After my first son was born some four years ago, I briefly thought about starting a blog to document staying home with him, but then dismissed the idea. I wasn’t yet ready to “come out” as a stay at home dad, but when my wife became pregnant again two years later, it was finally time to embrace the role. Plus, I was having difficulty re- calling many of the details of life with my first boy. With another on the way, I wanted to make sure there was a record. A blog seemed like a good way to kill two birds.
So a year ago I signed onto WordPress and then the attendant Twitter, and unwittingly joined the hundreds of dads—there are tons more moms doing it—that share their experiences online. Initially I posted almost every day, about favorite places to play, day to day events, even easy recipes—and although I’ve since scaled back, it’s still therapeutic. There’s great physical and intellectual isolation in spending all day with your children, but posting about the triumphs and tribulations of fatherhood makes me feel like part of a greater whole, especially when someone writes back.
“It is definitely a great feeling when people leave you comments or tweets saying they have been there, or when people offer advice, or even just let you know they read a post, and they are thinking about you,” said John Taylor, another stay-at-home dad blogger.
A resident of Lebanon, Virginia, Taylor operates under the handle of DaddyYoDude and until recently was one of the more prolific members of the online dad community. “I spent at least 40 hours a week on all the projects I worked with,” Taylor said. This not only included his personal blog, but others like Dad Revolution and Good Men Project. Then in July, he suddenly announced that he was retiring from blogging to focus more on his family.
“Time is precious, and has to be spent on priorities,” he explained. “That’s one thing that can get hard when you start seriously blogging.” I haven’t had that problem. Other than quickly composing a few hundred words each week, I spend little time on the blogosphere. I do, however, frequent Twitter, where I follow more than 100 parents, mostly dads (and am in turn followed by them).

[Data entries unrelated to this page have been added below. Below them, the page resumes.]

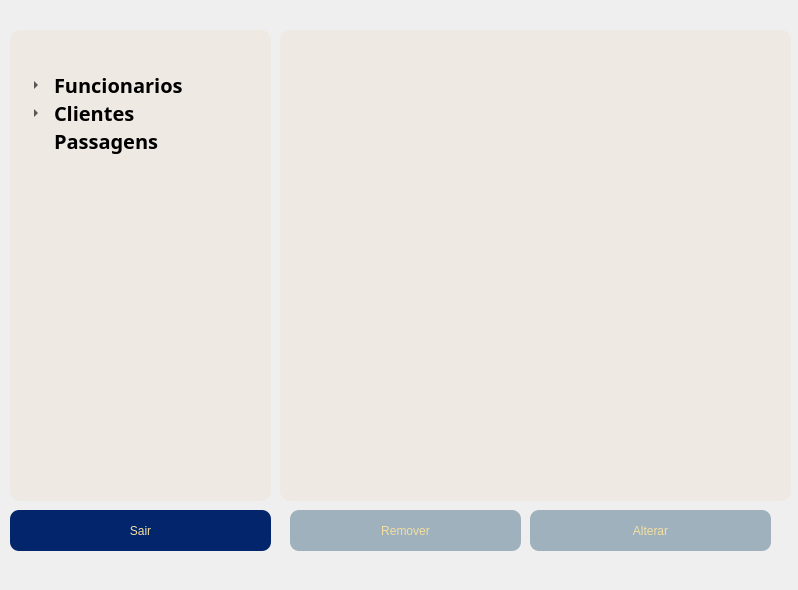
Qt form AirSys_Projeto_python/views/telaMenuGerente/telaMenuGerente.ui (WagnoLeaoSergio/Projeto-AirSys) before a commit.
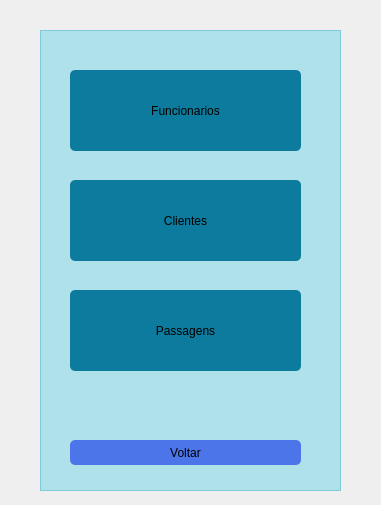
The same form after that commit. Icons and pictures are not drawn.

Commit message: implementado funcionalidade de alterar campos das entidades e criadas o restante das telas

The edit to the form file:
```diff
--- a/AirSys_Projeto_python/views/telaMenuGerente/telaMenuGerente.ui
+++ b/AirSys_Projeto_python/views/telaMenuGerente/telaMenuGerente.ui
@@ -6,212 +6,88 @@
    <rect>
     <x>0</x>
     <y>0</y>
-    <width>798</width>
-    <height>590</height>
+    <width>381</width>
+    <height>505</height>
    </rect>
   </property>
   <property name="windowTitle">
    <string>AirSys - Menu</string>
   </property>
   <property name="styleSheet">
-   <string notr="true">#telaMenuGerente
+   <string notr="true">#telaOpcoesGerente
 {
 background-image: url(:/fundos/fundo3.jpg);
 }
 
-#tabelaFuncionarios
+#frame
 {
-border-radius: 10px;
-background-color: rgba(239, 230, 221, 150);
+background-color: rgba(6, 190, 225, 70);
 }
 
-#frameListaOpcoes
+#botaoFuncionarios
 {
-border-radius: 10px;
-background-color: rgba(239, 230, 221, 150);
+border-radius: 5px;
+background-color: rgb(12, 123, 157);
+font: 14pt &quot;Noto Serif Malayalam&quot;;
 }
 
-#listaOpcoes
+#botaoFuncionarios:hover
 {
-font: 15pt &quot;MathJax_Size1&quot;;
-background-color: rgb(255, 255, 255, 0);
+border-radius: 5px;
+background-color: rgb(145, 206, 243);
+font: 14pt &quot;Noto Serif Malayalam&quot;;
+}
+
+#botaoClientes
+{
+border-radius: 5px;
+background-color: rgb(12, 123, 157);
+font: 14pt &quot;Noto Serif Malayalam&quot;;
+}
+
+#botaoClientes:hover
+{
+border-radius: 5px;
+background-color: rgb(145, 206, 243);
+font: 14pt &quot;Noto Serif Malayalam&quot;;
+}
+
+#botaoPassagens
+{
+border-radius: 5px;
+background-color: rgb(12, 123, 157);
+font: 14pt &quot;Noto Serif Malayalam&quot;;
+}
+
+#botaoPassagens:hover
+{
+border-radius: 5px;
+background-color: rgb(145, 206, 243);
+font: 14pt &quot;Noto Serif Malayalam&quot;;
 }
 
 #botaoVoltar
 {
-font: 14pt &quot;Bitstream Vera Sans&quot;;
-border-radius:9px;
-color: rgb(243, 223, 162);
-background-color: rgb(3, 37, 108);
+border-radius: 5px;
+background-color: rgb(75, 117, 232);
+font: 14pt &quot;Noto Serif Malayalam&quot;;
 }
+
 #botaoVoltar:hover
 {
-font: 14pt &quot;Bitstream Vera Sans&quot;;
-border-radius:9px;
-background-color: #6E8898;
-}
-
-#botaoRemover
-{
-font: 14pt &quot;Bitstream Vera Sans&quot;;
-border-radius:9px;
-color: rgb(243, 223, 162);
-background-color: #9FB1BC;
-}
-#botaoRemover:hover
-{
-font: 14pt &quot;Bitstream Vera Sans&quot;;
-border-radius:9px;
-background-color: #6E8898;
-}
-
-#botaoAlterar
-{
-font: 14pt &quot;Bitstream Vera Sans&quot;;
-border-radius:9px;
-color: rgb(243, 223, 162);
-background-color: #9FB1BC;
-}
-#botaoAlterar:hover
-{
-font: 14pt &quot;Bitstream Vera Sans&quot;;
-border-radius:9px;
-background-color: #6E8898;
+border-radius: 5px;
+background-color: rgb(121, 173, 255);
+font: 14pt &quot;Noto Serif Malayalam&quot;;
 }</string>
   </property>
   <widget class="QWidget" name="centralwidget">
-   <widget class="QTableWidget" name="tabelaFuncionarios">
+   <widget class="QFrame" name="frame">
     <property name="geometry">
      <rect>
-      <x>280</x>
+      <x>40</x>
       <y>30</y>
-      <width>511</width>
-      <height>471</height>
-     </rect>
-    </property>
-    <property name="font">
-     <font>
-      <pointsize>12</pointsize>
-     </font>
-    </property>
-    <property name="verticalScrollBarPolicy">
-     <enum>Qt::ScrollBarAlwaysOff</enum>
-    </property>
-    <property name="sizeAdjustPolicy">
-     <enum>QAbstractScrollArea::AdjustIgnored</enum>
-    </property>
-    <property name="autoScroll">
-     <bool>true</bool>
-    </property>
-    <property name="showDropIndicator" stdset="0">
-     <bool>false</bool>
-    </property>
-    <property name="alternatingRowColors">
-     <bool>false</bool>
-    </property>
-    <property name="selectionMode">
-     <enum>QAbstractItemView::SingleSelection</enum>
-    </property>
-    <property name="selectionBehavior">
-     <enum>QAbstractItemView::SelectRows</enum>
-    </property>
-    <property name="showGrid">
-     <bool>false</bool>
-    </property>
-    <property name="gridStyle">
-     <enum>Qt::NoPen</enum>
-    </property>
-    <property name="cornerButtonEnabled">
-     <bool>false</bool>
-    </property>
-    <attribute name="horizontalHeaderVisible">
-     <bool>false</bool>
-    </attribute>
-    <attribute name="horizontalHeaderDefaultSectionSize">
-     <number>101</number>
-    </attribute>
-    <attribute name="horizontalHeaderStretchLastSection">
-     <bool>false</bool>
-    </attribute>
-    <attribute name="verticalHeaderVisible">
-     <bool>false</bool>
-    </attribute>
-    <attribute name="verticalHeaderDefaultSectionSize">
-     <number>60</number>
-    </attribute>
-    <row>
-     <property name="text">
-      <string>New Row</string>
-     </property>
-    </row>
-    <row>
-     <property name="text">
-      <string>New Row</string>
-     </property>
-    </row>
-    <row>
-     <property name="text">
-      <string>New Row</string>
-     </property>
-    </row>
-    <row>
-     <property name="text">
-      <string>New Row</string>
-     </property>
-    </row>
-    <row>
-     <property name="text">
-      <string>New Row</string>
-     </property>
-    </row>
-    <row>
-     <property name="text">
-      <string>New Row</string>
-     </property>
-    </row>
-    <row>
-     <property name="text">
-      <string>New Row</string>
-     </property>
-    </row>
-    <row>
-     <property name="text">
-      <string>New Row</string>
-     </property>
-    </row>
-    <column>
-     <property name="text">
-      <string>New Column</string>
-     </property>
-    </column>
-    <column>
-     <property name="text">
-      <string>codigo</string>
-     </property>
-    </column>
-    <column>
-     <property name="text">
-      <string>nome</string>
-     </property>
-    </column>
-    <column>
-     <property name="text">
-      <string>cpf</string>
-     </property>
-    </column>
-    <column>
-     <property name="text">
-      <string>numVendas</string>
-     </property>
-    </column>
-   </widget>
-   <widget class="QFrame" name="frameListaOpcoes">
-    <property name="geometry">
-     <rect>
-      <x>10</x>
-      <y>30</y>
-      <width>261</width>
-      <height>471</height>
+      <width>301</width>
+      <height>461</height>
      </rect>
     </property>
     <property name="frameShape">
@@ -220,159 +96,59 @@
     <property name="frameShadow">
      <enum>QFrame::Raised</enum>
     </property>
-    <widget class="QTreeWidget" name="listaOpcoes">
+    <widget class="QPushButton" name="botaoFuncionarios">
      <property name="geometry">
       <rect>
-       <x>10</x>
+       <x>30</x>
        <y>40</y>
-       <width>241</width>
-       <height>361</height>
+       <width>231</width>
+       <height>81</height>
       </rect>
      </property>
-     <property name="font">
-      <font>
-       <family>MathJax_Size1</family>
-       <pointsize>15</pointsize>
-       <weight>50</weight>
-       <italic>false</italic>
-       <bold>false</bold>
-      </font>
+     <property name="text">
+      <string>Funcionarios</string>
      </property>
-     <property name="styleSheet">
-      <string notr="true"/>
+    </widget>
+    <widget class="QPushButton" name="botaoClientes">
+     <property name="geometry">
+      <rect>
+       <x>30</x>
+       <y>150</y>
+       <width>231</width>
+       <height>81</height>
+      </rect>
      </property>
-     <property name="autoScroll">
-      <bool>false</bool>
+     <property name="text">
+      <string>Clientes</string>
      </property>
-     <property name="editTriggers">
-      <set>QAbstractItemView::EditKeyPressed</set>
+    </widget>
+    <widget class="QPushButton" name="botaoPassagens">
+     <property name="geometry">
+      <rect>
+       <x>30</x>
+       <y>260</y>
+       <width>231</width>
+       <height>81</height>
+      </rect>
      </property>
-     <property name="selectionMode">
-      <enum>QAbstractItemView::SingleSelection</enum>
+     <property name="text">
+      <string>Passagens</string>
      </property>
-     <property name="indentation">
-      <number>30</number>
+    </widget>
+    <widget class="QPushButton" name="botaoVoltar">
+     <property name="geometry">
+      <rect>
+       <x>30</x>
+       <y>410</y>
+       <width>231</width>
+       <height>25</height>
+      </rect>
      </property>
-     <property name="uniformRowHeights">
-      <bool>false</bool>
+     <property name="text">
+      <string>Voltar</string>
      </property>
-     <property name="sortingEnabled">
-      <bool>false</bool>
-     </property>
-     <property name="allColumnsShowFocus">
-      <bool>false</bool>
-     </property>
-     <attribute name="headerVisible">
-      <bool>false</bool>
-     </attribute>
-     <attribute name="headerCascadingSectionResizes">
-      <bool>true</bool>
-     </attribute>
-     <attribute name="headerMinimumSectionSize">
-      <number>30</number>
-     </attribute>
-     <column>
-      <property name="text">
-       <string>Opções</string>
-      </property>
-      <property name="textAlignment">
-       <set>AlignCenter</set>
-      </property>
-     </column>
-     <item>
-      <property name="text">
-       <string>Funcionarios</string>
-      </property>
-      <property name="font">
-       <font>
-        <weight>75</weight>
-        <bold>true</bold>
-       </font>
-      </property>
-      <item>
-       <property name="text">
-        <string>Registrar</string>
-       </property>
-      </item>
-     </item>
-     <item>
-      <property name="text">
-       <string>Clientes</string>
-      </property>
-      <property name="font">
-       <font>
-        <weight>75</weight>
-        <bold>true</bold>
-       </font>
-      </property>
-      <item>
-       <property name="text">
-        <string>Registrar</string>
-       </property>
-      </item>
-     </item>
-     <item>
-      <property name="text">
-       <string>Passagens</string>
-      </property>
-      <property name="font">
-       <font>
-        <weight>75</weight>
-        <bold>true</bold>
-       </font>
-      </property>
-     </item>
     </widget>
    </widget>
-   <widget class="QPushButton" name="botaoVoltar">
-    <property name="geometry">
-     <rect>
-      <x>10</x>
-      <y>510</y>
-      <width>261</width>
-      <height>41</height>
-     </rect>
-    </property>
-    <property name="text">
-     <string>Sair</string>
-    </property>
-   </widget>
-   <widget class="QPushButton" name="botaoRemover">
-    <property name="geometry">
-     <rect>
-      <x>290</x>
-      <y>510</y>
-      <width>231</width>
-      <height>41</height>
-     </rect>
-    </property>
-    <property name="text">
-     <string>Remover</string>
-    </property>
-   </widget>
-   <widget class="QPushButton" name="botaoAlterar">
-    <property name="geometry">
-     <rect>
-      <x>530</x>
-      <y>510</y>
-      <width>241</width>
-      <height>41</height>
-     </rect>
-    </property>
-    <property name="text">
-     <string>Alterar</string>
-    </property>
-   </widget>
-  </widget>
-  <widget class="QMenuBar" name="menubar">
-   <property name="geometry">
-    <rect>
-     <x>0</x>
-     <y>0</y>
-     <width>798</width>
-     <height>22</height>
-    </rect>
-   </property>
   </widget>
  </widget>
  <resources>
```
Left out of the diff: 8 changed lines with no effect on the pictures. The commit also changes 12 other files.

Twitter’s also where I have actually connected with other fathers. For instance, one April afternoon, I was walking through Lee Park with my 4-year-old when he suddenly declared that he had to pee, frantically hopping up and down and clutching his crotch. I looked around to see if anyone was watching and then let him go right there behind a giant oak tree.
As he finished, I tweeted: “Can I get arrested for letting my 4-year-old son pee in a public park?” Seconds later came a reply from a dad named Zach Rosenberg, who lives in California: “I’d say probably worst case is a citation. LET ’ER RIP!”
This was not a profound exchange to be sure, but that’s not what I was looking for, just a little affirmation, and that’s what I got from the online community of dads. It’s good to know they’ve got my back.